** Exercise brief **
Once you have checked each line below, report only the number of lines that contain the word "allowance".

** Dataset **
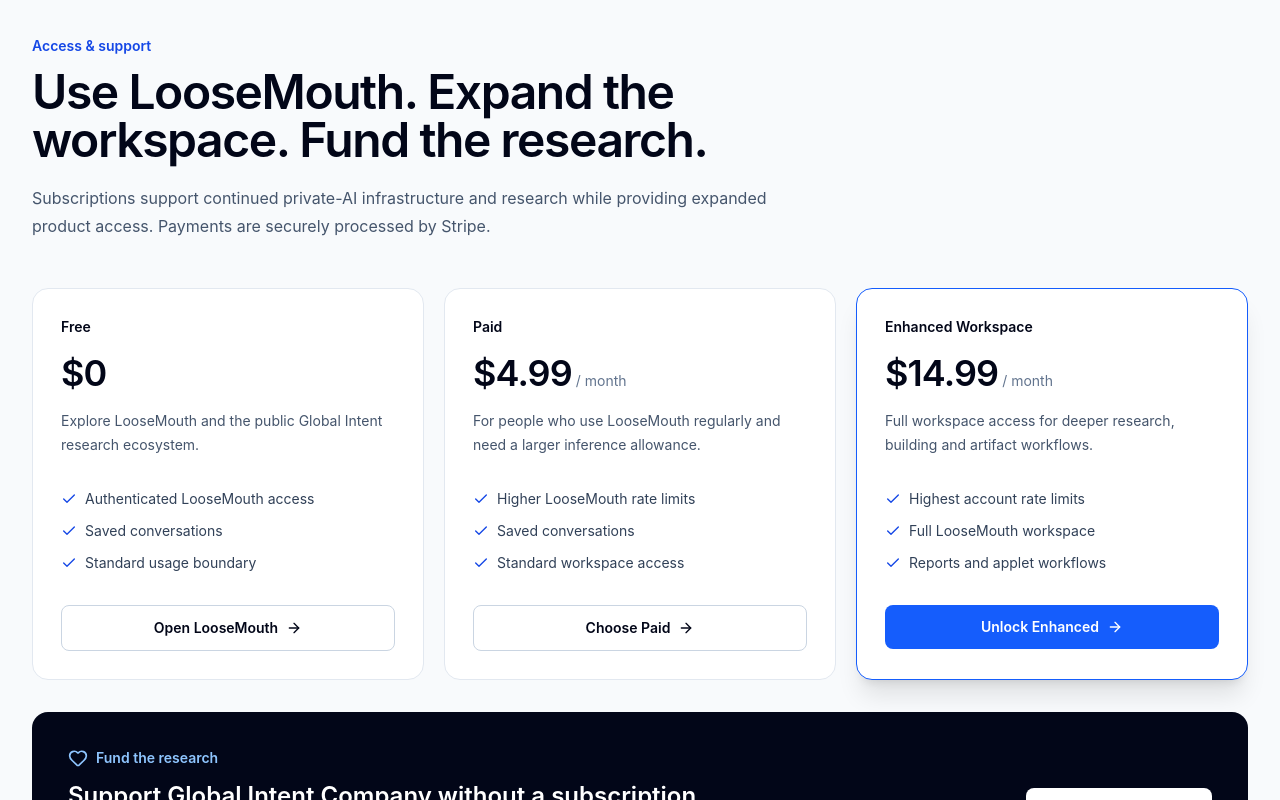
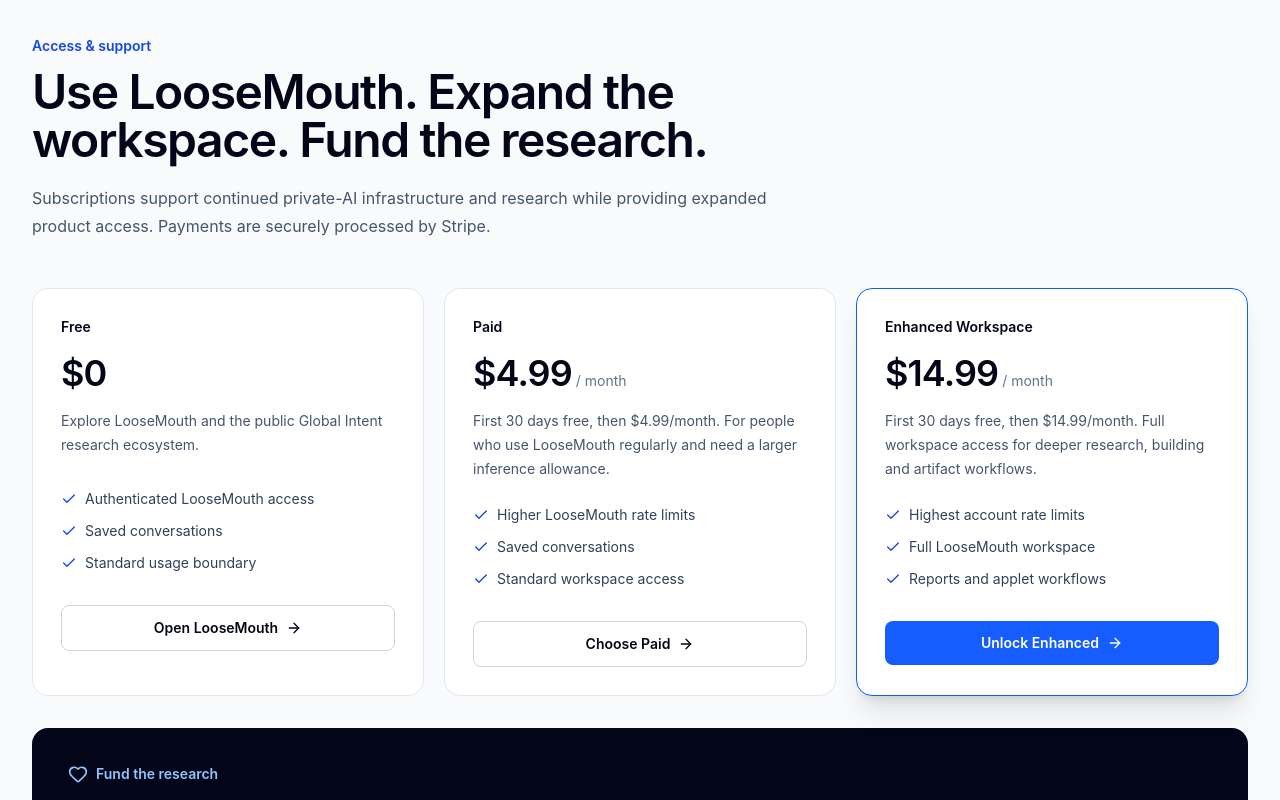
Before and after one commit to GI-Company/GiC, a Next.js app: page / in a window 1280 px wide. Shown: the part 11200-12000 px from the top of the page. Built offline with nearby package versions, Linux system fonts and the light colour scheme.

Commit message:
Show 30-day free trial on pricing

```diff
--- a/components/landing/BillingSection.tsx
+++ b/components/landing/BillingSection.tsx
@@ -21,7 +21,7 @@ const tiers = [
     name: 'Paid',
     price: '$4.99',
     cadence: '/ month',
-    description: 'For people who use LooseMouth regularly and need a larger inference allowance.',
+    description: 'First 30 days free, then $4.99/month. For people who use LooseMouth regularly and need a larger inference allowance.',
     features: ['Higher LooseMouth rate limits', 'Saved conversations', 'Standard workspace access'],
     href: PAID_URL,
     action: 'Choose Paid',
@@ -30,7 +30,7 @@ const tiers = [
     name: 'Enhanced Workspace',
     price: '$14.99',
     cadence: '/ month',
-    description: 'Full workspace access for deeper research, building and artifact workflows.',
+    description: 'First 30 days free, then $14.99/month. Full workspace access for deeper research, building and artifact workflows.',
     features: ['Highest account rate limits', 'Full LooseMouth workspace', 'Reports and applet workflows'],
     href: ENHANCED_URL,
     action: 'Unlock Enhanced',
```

** Problem solution **
2